Prizes



Prizes

At each location, best projects will be awarded these prizes:


  • Best In Innovation, $1,000
  • Best in Potential, $1,000
  • Best in Insight, $1,000

One of the 6 winning projects will also receive a prize for Best Overall Project, $1,000


Judges

Columbia:

  • Emily Bell, Director, Tow Center for Digital Journalism, Columbia University
  • Matt Boggie,  Director of Technology Strategy, R&D, The New York Times
  • Sheila Coronel, Director, Toni Stabile Center for Investigative Journalism, Columbia University
  • Jake Hofman, Researcher, Microsoft Research
  • Michael Young, Chief Technology Officer, News.me

Stanford:

  • Jim Bettinger, Director, John S. Knight Fellowships, Stanford University
  • Justin Ferrell, Director of Fellowships, Hasso Plattner Institute of Design, Stanford University
  • Bernd Girod, Senior Associate Dean, School of Engineering, and Director, Brown Institute for Media Innovation, Stanford University
  • Bill Guttentag, Lecturer, Organizational Behavior, Stanford Graduate School of Business
  • William McNulty, Director of Maps, National Geographic Magazine, Washington, D.C.
  • Balasubramanian Narasimhan, Senior Research Scientist, Department of Statistics, Stanford University


Priorities

You are foregoing a weekend of leisure to work hard and contribute your expertise to a civic cause. We want to see the value of your work extend well beyond this weekend. This can be accomplished if resulting projects offer the following:

  • Interactivity. Allowing users to explore the data as they would like instead of presenting them with static graphics. 

  • Easy updates. Projects whose underlying datasets are easy to update as new information becomes available. 

  • User-friendliness. Interactive features that are intuitive to use. Analysis that is written in a language that is accessible to non-experts. 

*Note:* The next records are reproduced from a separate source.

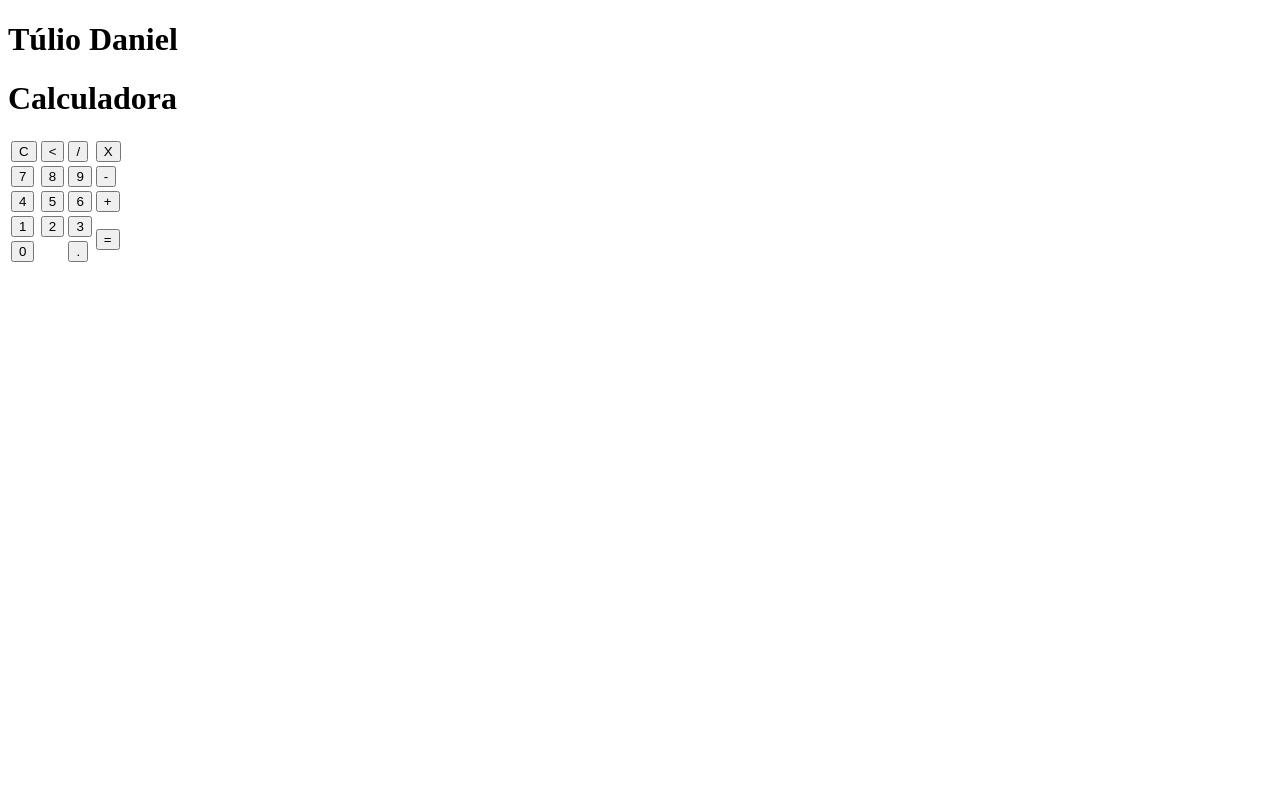
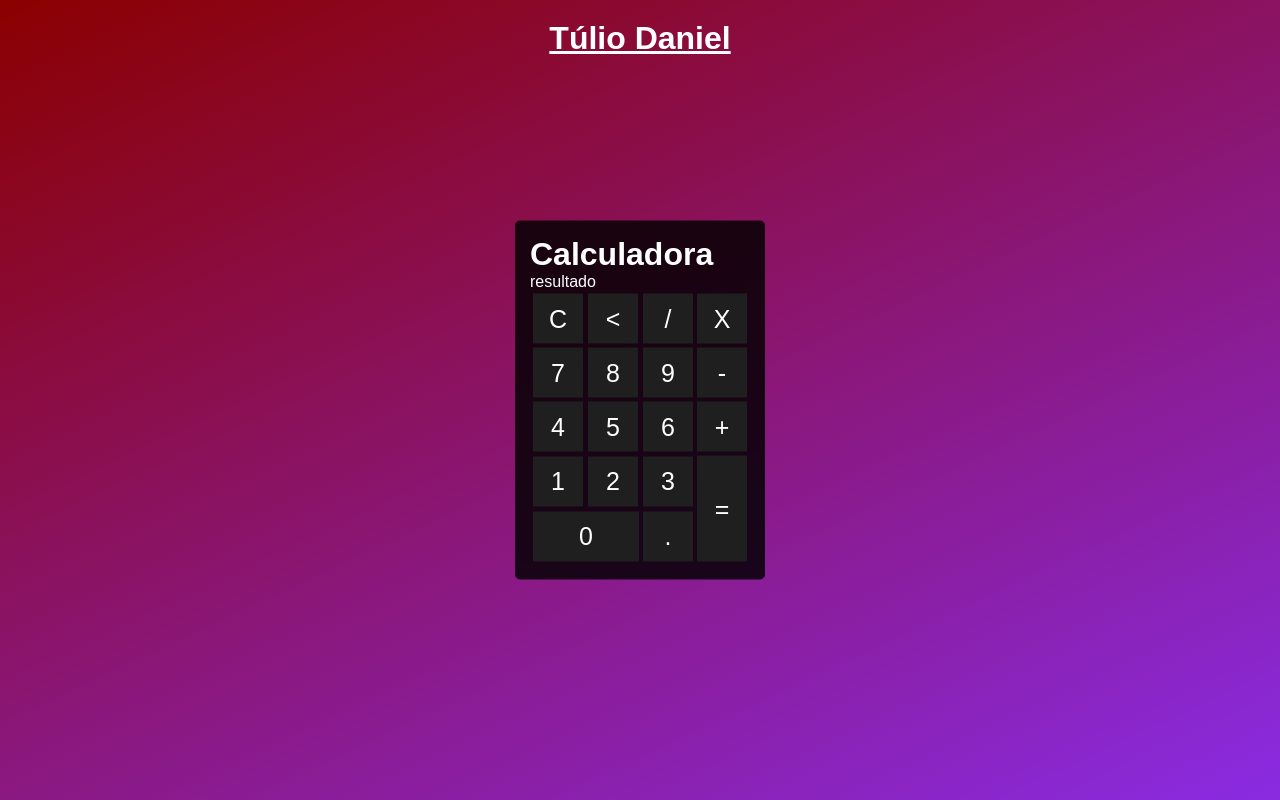
Before and after one commit to Dan1928/Calculadora, a plain HTML site: page index.html in a window 1280 px wide. Drawn offline with Linux system fonts and the light colour scheme.

Commit message:
botoes terminados

```diff
--- a/calc.css
+++ b/calc.css
@@ -0,0 +1,39 @@
+* {
+  margin: 0;
+  padding: 0;
+}
+.fundo {
+  background-image: linear-gradient(-25deg, blueviolet, darkred);
+  height: 100vh;
+  color: white;
+  font-family: Arial, Helvetica, sans-serif;
+}
+.fundo > h1 {
+  position: relative;
+  top: 20px;
+  display: flex;
+  justify-content: center;
+  text-decoration: underline;
+}
+.calculadora {
+  position: absolute;
+  background-color: rgba(0, 0, 0, 0.82);
+  top: 50%;
+  left: 50%;
+  transform: translate(-50%,-50%);
+  border-radius: 5px;
+  padding: 15px;
+}
+.btn {
+  width: 50px;
+  height: 50px;
+  font-size: 25px;
+  margin: 1px;
+  cursor: pointer;
+  background-color: rgb(31, 31, 31);
+  color: white;
+  border: none;
+}
+.btn:hover {
+  background-color: rgb(25, 23, 23);
+}
--- a/index.html
+++ b/index.html
@@ -5,41 +5,42 @@
   <meta http-equiv="X-UA-Compatible" content="IE=edge">
   <meta name="viewport" content="width=device-width, initial-scale=1.0">
   <title>Calculadora</title>
+  <link rel="stylesheet" href="./calc.css">
 </head>
 <body>
   <div class="fundo">
     <h1>Túlio Daniel</h1>
     <div class="calculadora">
       <h1>Calculadora</h1>
-      <p id="resultado"></p>
+      <p id="resultado">resultado</p>
       <table>
         <tr>
-          <td><button>C</button></td>
-          <td><button><</button></td>
-          <td><button>/</button></td>
-          <td><button>X</button></td>
+          <td><button class="btn">C</button></td>
+          <td><button class="btn"><</button></td>
+          <td><button class="btn">/</button></td>
+          <td><button class="btn">X</button></td>
         </tr>
         <tr>
-          <td><button>7</button></td>
-          <td><button>8</button></td>
-          <td><button>9</button></td>
-          <td><button>-</button></td>
+          <td><button class="btn">7</button></td>
+          <td><button class="btn">8</button></td>
+          <td><button class="btn">9</button></td>
+          <td><button class="btn">-</button></td>
         </tr>
         <tr>
-          <td><button>4</button></td>
-          <td><button>5</button></td>
-          <td><button>6</button></td>
-          <td><button>+</button></td>
+          <td><button class="btn">4</button></td>
+          <td><button class="btn">5</button></td>
+          <td><button class="btn">6</button></td>
+          <td><button class="btn">+</button></td>
         </tr>
         <tr>
-          <td><button>1</button></td>
-          <td><button>2</button></td>
-          <td><button>3</button></td>
-          <td rowspan="2"><button>=</button></td>
+          <td><button class="btn">1</button></td>
+          <td><button class="btn">2</button></td>
+          <td><button class="btn">3</button></td>
+          <td rowspan="2"><button class="btn" style="height: 106px;">=</button></td>
         </tr>
         <tr>
-          <td colspan="2"><button>0</button></td>
-          <td><button>.</button></td>
+          <td colspan="2"><button class="btn" style="width: 106px;">0</button></td>
+          <td><button class="btn">.</button></td>
         </tr>
       </table>
     </div>
```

It is wonderful to share your code and data and we would love it if you open-source it. Please upload your code to a repository such as GitHub or SourceForge where others can build on you work.

Generally, we would love to see a lot of great code that is focused on the needs of journalists, nonprofits and social scientists and which can be shared, forked and maybe even launched.


Criteria

Best in Innovation - How innovative is your work? We would love to see the use of sophisticated algorithms for NLP, network analysis, machine learning and so on. At the same time, a novel method that uses common tools such as spreadsheets will also be valued. As will be a new approach to analysis. 

Best in Potential - Even if your prototype is not finished, its potential moving forward is important.

Best in Insight - We will look at the impact of your discovery, complexity of the analysis, and the scope of your finding.

In addition, each project will be evaluated with respect to its design. We will look at the interactivity, easy updates and user-friendliness described above.


Rules

  • Submitting your project on this wiki is a must. Please see Project Submission Guidelines below. Projects that are not submitted on this wiki will be disqualified.
  • All code must be original. You can use free tools, APIs and open source algorithms but all projects must be new.
  • Prizes may vary if there is an insufficient number of entries.


Project Submission Guidelines

By 6 pm EST/3 pm PST on Saturday, Feb 2, 2013:
Please create a page for your project on this wiki (the instructions are on Projects page). Please include the following information on your project's page:
  • Your project or team name.
  • Location (Columbia or Stanford). If you have a bicoastal team, choose the location where you wish your project to be judged. 
  • A brief description of what you are working on.
  • A list of people on the team.
  • What prize category you think your project fits in.
  • What you are starting with: existing codebase, libraries, etc.

By 3 pm EST/12 noon PST, Sunday, February 3, 2013:
This is the deadline for submitting your work. Please complete your page with the following information:
  • A summary of your work.
  • A step-by-step explanation of how you reached the result(s). Screenshots will be much appreciated.
  • Any links such as to a code repository, Google docs, etc.

All editing on the project pages will be disabled at 3 pm EST/12 noon PST on Sunday, February 3, 2013